Density - The closeness of the yarns in a carpet. Denser pile translates into better quality.

Fiber - The basic material in a carpet, fiber is either manmade (nylon, polyester, polypropylene/Olefin, acrylics) or natural (wool, sisal). There are five fiber types:

Nylon - The most common fiber, nylon is durable and resilient. When treated, it offers good stain resistance and camouflages dirt. It is prone to static, however.

Polyester - This hypoallergenic fiber is resists fading, withstands stains, and offers a variety of textures and colors. Some fibers are recycled from plastic bottles. However, it is susceptible to crushing.

Poypropylene/Olefin - This carpet stands up to sunlight, bleach, and stains, but it is less resilient, which can cause crushing. Color selection tends to be limited.

Wool - Along with lending a luxurious look and feel, wool purifies indoor air, inhibits dust mite and bacteria growth, and possesses inherent hypoallergenic properties. It is the most expensive type of carpet.

Acrylics - Known as man-made wool, acrylic fiber offers the look and feel of wool at a lower cost. It resists static, moisture, mildew crushing, and stains. However, it is not durable enough to withstand heavy traffic.

Pad - Also called "cushion" or "underlay," carpet pad is the thin foam, fiber, or rubber layer beneath carpets. It prolongs the life of a carpet, serves as an insulator, and adds comfort.

Pile - The visible surface of a carpet, pile consists of fiber tufts in loops that are either cut or uncut. Also called "nap." There are four general types:

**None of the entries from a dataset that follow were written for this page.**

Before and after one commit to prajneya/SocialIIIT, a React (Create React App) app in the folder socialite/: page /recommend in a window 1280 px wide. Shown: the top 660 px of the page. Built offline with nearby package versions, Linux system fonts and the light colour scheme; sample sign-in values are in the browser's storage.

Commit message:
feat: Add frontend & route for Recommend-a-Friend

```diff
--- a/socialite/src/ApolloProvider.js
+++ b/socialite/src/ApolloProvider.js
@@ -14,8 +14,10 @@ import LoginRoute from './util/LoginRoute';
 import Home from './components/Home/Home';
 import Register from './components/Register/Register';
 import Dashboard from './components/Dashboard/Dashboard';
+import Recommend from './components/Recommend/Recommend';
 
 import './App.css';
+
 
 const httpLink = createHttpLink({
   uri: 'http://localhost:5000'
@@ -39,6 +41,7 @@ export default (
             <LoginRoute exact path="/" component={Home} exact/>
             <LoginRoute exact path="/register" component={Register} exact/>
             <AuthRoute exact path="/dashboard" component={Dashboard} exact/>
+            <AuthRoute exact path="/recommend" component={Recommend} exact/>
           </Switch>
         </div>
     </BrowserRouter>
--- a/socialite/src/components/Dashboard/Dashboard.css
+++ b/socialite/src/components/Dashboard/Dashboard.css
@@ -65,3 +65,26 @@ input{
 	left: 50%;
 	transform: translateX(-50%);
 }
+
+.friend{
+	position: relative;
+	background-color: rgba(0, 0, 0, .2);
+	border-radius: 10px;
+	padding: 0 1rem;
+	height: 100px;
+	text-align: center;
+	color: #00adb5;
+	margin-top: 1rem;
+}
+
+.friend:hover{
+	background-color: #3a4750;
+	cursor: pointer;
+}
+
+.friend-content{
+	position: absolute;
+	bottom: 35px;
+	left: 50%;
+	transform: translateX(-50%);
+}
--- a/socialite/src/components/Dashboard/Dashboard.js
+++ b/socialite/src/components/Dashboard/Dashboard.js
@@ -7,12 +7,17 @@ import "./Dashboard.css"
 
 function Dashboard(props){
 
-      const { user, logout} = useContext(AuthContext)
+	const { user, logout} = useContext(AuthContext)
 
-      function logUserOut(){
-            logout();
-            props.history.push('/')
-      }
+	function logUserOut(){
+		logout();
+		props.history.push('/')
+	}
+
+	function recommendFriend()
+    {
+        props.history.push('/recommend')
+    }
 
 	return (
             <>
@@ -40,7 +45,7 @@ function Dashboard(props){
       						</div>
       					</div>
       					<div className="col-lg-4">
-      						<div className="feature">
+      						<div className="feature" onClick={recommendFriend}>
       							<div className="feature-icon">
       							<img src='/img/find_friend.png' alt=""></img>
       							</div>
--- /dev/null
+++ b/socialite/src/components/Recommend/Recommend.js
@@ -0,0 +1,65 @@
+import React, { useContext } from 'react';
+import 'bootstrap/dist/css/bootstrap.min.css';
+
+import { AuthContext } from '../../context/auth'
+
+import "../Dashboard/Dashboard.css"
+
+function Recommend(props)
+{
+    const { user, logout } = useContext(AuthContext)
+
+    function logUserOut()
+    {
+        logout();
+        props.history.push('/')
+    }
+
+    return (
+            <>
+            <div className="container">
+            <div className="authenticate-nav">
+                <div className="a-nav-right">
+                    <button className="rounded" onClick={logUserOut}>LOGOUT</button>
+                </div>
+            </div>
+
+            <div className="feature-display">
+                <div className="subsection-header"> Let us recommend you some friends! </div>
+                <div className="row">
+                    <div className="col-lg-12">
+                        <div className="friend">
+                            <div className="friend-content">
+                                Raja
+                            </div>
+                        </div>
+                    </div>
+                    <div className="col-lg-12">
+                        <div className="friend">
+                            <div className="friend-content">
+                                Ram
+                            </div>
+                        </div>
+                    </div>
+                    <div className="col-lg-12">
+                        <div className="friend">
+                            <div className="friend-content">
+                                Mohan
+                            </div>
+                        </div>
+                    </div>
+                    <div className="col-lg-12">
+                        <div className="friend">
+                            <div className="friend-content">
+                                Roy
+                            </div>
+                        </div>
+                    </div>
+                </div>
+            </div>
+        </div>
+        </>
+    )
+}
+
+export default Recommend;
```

Cut and Loop Pile -  This style combines lower loops and higher cut piles on one surface, producing pattern, textures, and sculpting.

Level Loop Pile - Short, even, densely packed loops create a durable, easy to clean surface. Berber, one type of level loop pile, typically contains flecks of dark color on a light background.

Multilevel Loop Pile -Two or three varying levels of loops produce patterns both geometric and abstract.

Cut Pile - Featuring loops cut to the same height, this common construction encompasses five styles:

Saxony features tightly twisted cut piles standing straight up.

Plush has closely packed tufts all the same length (longer than Saxony) for a smooth, luxurious surface. Also called "velvet."

Textured carpet mixes twisted and straight piles for a nubby look.

Frieze is highly twisted with fibers curling in different directions for a highly textured look.

Shag is a deep pile carpet with long strands that are slightly twisted and set farther apart for a shaggy appearance.

Considerations

Before choosing a carpet, consider these factors.

How To Clean - Carpet requires regular vacuuming and occasional deep cleaning. Choose a stain- and soil-resistant style to simplify cleanup.

Best for: Bedrooms, living and family rooms, playrooms, and dining rooms.

Pet Friendly? Moderate. Carpet is most prone to damage from messes and traffic, so choose a style that is durable and stain treated, won't snag claws, and disguises pet hair. One benefit: Carpet can actually trap allergens to prevent them from circulating in the air.

Underlayment - Proper underlayment is vital to extend carpet longevity, add cushioning, keep your home quieter, and keep carpet cleaner. Three basic types exist: foam, rubber, and fiber. Check with your manufacturer to determine which is best for your carpet.

Kim Hildenbrand

http://www.hgtv.com/remodel/interior-remodel/carpet-101